Any business that is planning to stay open and protect what assets they have earned through their own hard work needs someone to turn to in times of crisis, or to help plan correctly to keep the wolves from beating at the door. There are more jokes about lawyers than just about any other profession. Retaining someone in the legal profession is no laughing matter. Just like fishing lures, there are different types of lawyers for different types of legal issues.
How do you find a lawyer for your business and what factors should you consider when you are choosing one? First, realize that the lawyer you choose to give you advice is much like picking a partner for your business. He or she needs to understand you, your business and the laws for your area.
How do you find the right attorney for you and your business? Ask other local small business owners whom they use. Ask them also why they use that attorney or law office. Some areas will have more options than others – if you have to look outside of your town that is okay as well. Finding the right lawyer for your business is worth the extra travel if needed.
Narrow your list down to at least three to five attorneys that have been suggested to you by your fellow small business owners. Contact each attorney and see if they will meet with you, and discuss with each one what you are looking for. They should not charge a fee for the initial meeting since no legal advice will be given. If they ask for a fee to be paid, consider crossing them off your list.
When you meet with the lawyers, you should be prepared with a list of questions for them. Here are some areas you may want to question them about.
How Experienced Are They?
They may have been practicing law for years, but how experienced are they with small businesses, especially fishing tackle retailers? Do they understand fishing and the industry you work within? Are they able to handle tax issues, liability issues, or problems that may arise with seasonal staffs?
Are They Available?
Just because they took your appointment doesn’t mean they have the time to take you on as a client. How much time do they think they will need to devote to you, and do they have that time? When they go on vacation, will there be someone available to assist you if needed?
Do They Fit?
Is this someone you can trust with your business and discuss your business issues with? Do you feel as though they listen to you and are able to understand what you are talking about? Can you understand him or her as well, or does he or she throw out large legal terms just to confuse you? Would you take him or her fishing? This is important – you need to make sure, because this is someone who will be part of your business for years to come.
Do They Have References?
They may have been recommended to you, but do they have references from other clients who own businesses your size? Can you call their references? If they say no, you may question why.
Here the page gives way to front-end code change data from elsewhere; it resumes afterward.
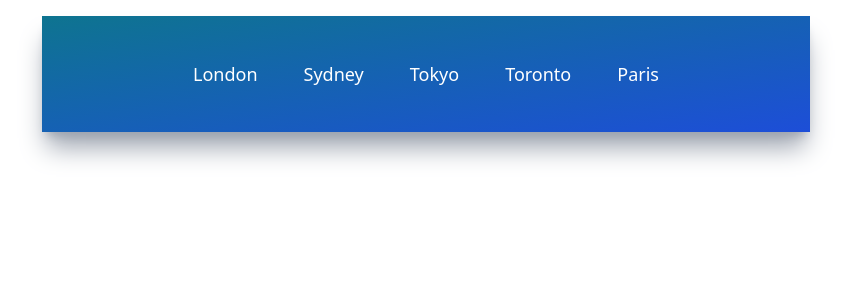
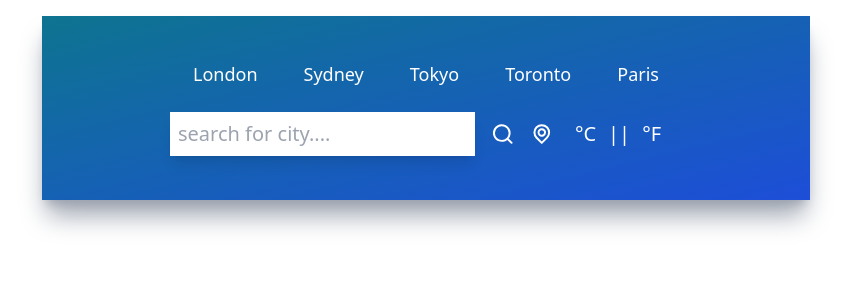
Before and after one commit to Lucas-Alipio/react-weather-app, a React (Create React App) app: page / in a window 1280 px wide. Shown: the top 300 px of the page, without its empty margins (214-1065 px from the left). Built offline with nearby package versions, Linux system fonts and the light colour scheme.

Commit message:
:sparkles: feat: Inputs+css

```diff
--- a/src/App.js
+++ b/src/App.js
@@ -1,4 +1,5 @@
 import UilReact from "@iconscout/react-unicons/icons/uil-react";
+import Inputs from "./components/Inputs";
 import TopButtons from "./components/TopButtons";
 
 function App() {
@@ -6,6 +7,7 @@
     <div className="mx-auto max-w-screen-md mt-4 py-5 px-32 bg-gradient-to-br from-cyan-700 to-blue-700 h-fit
     shadow-xl shadow-gray-400">
       <TopButtons />
+      <Inputs />
     </div>
   );
 }
--- /dev/null
+++ b/src/components/Inputs.jsx
@@ -0,0 +1,36 @@
+import React from "react";
+import { UilSearch, UilLocationPoint } from "@iconscout/react-unicons";
+
+function Inputs() {
+  return (
+    <div className="flex flex-row justify-center my-6">
+      <div className="flex flex-row w-3/4 items-center justify-center space-x-4">
+        <input
+          type="text"
+          placeholder="Search for city...."
+          className="text-xl font-light p-2 w-full shadow-lg focus:outline-none capitalize placeholder:lowercase"
+        />
+        <UilSearch
+          size={30}
+          className="text-white cursor-pointer transition ease-out hover:scale-125"
+        />
+        <UilLocationPoint
+          size={30}
+          className="text-white cursor-pointer transition ease-out hover:scale-125"
+        />
+      </div>
+
+      <div className="flex flex-row w-1/4 items-center justify-center">
+        <button name="metric" className="text-xl text-white font-light transition ease-out hover:scale-125">
+          °C
+        </button>
+        <p className="text-xl text-white mx-3">||</p>
+        <button name="imperial" className="text-xl text-white font-light transition ease-out hover:scale-125">
+          °F
+        </button>
+      </div>
+    </div>
+  );
+}
+
+export default Inputs;
```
While attorney/client privilege is one thing, giving references or referrals to a business is another. Be leery of any lawyer, or any business for that matter that refuses to give references.
Who Would They Recommend And Why?
The legal field isn’t that large in most communities and most lawyers know each other from various associations they are in and from their time representing clients in court. Ask the attorney which local law firm they would recommend to you and why. What qualities does this law firm have that they do not? If you ask each law firm the same question, one firm should rise above the others by the end of your search.
What Are Their Fees?
Do they charge a monthly, quarterly or yearly retainer fee? How many hours of their time does that assure you each month? After that fee is used up, how much do they charge an hour? An unknown fact is that you can negotiate legal fees – don’t be afraid to ask them about it.
When they bring up their rates, ask how they bill you. Are contracts a flat fee, do they charge hourly, do they charge you for every phone call they receive or letter they send on your behalf? You will be paying for their time, so ask ahead how you will be billed.
Weighing It All
In the end, hopefully you have found at least two law firms you feel comfortable with and will need to decide who will get your business. Do not base your choice on price alone. Younger, less experienced and less expensive lawyers may take more hours to complete a project, or miss a loophole costing you even more. Just because a law office is large and has been in business for years doesn’t mean they are the best either. You need to weigh your options and go with what feels best to you. If you get a good feeling about one firm, and all of your questions are answered to your expectations, then go with them. Remember, you can always change law firms if it isn’t working for you. Don’t ever hesitate to shop for a new lawyer if you feel you are not getting the service you need.
Where do you stand with your local legal beagles? Do you keep a lawyer on retainer or do you only turn to one you can trust in times of need? Share your experiences and thoughts with your fellow fishing tackle retailers on our Facebook page or in our LinkedIn group.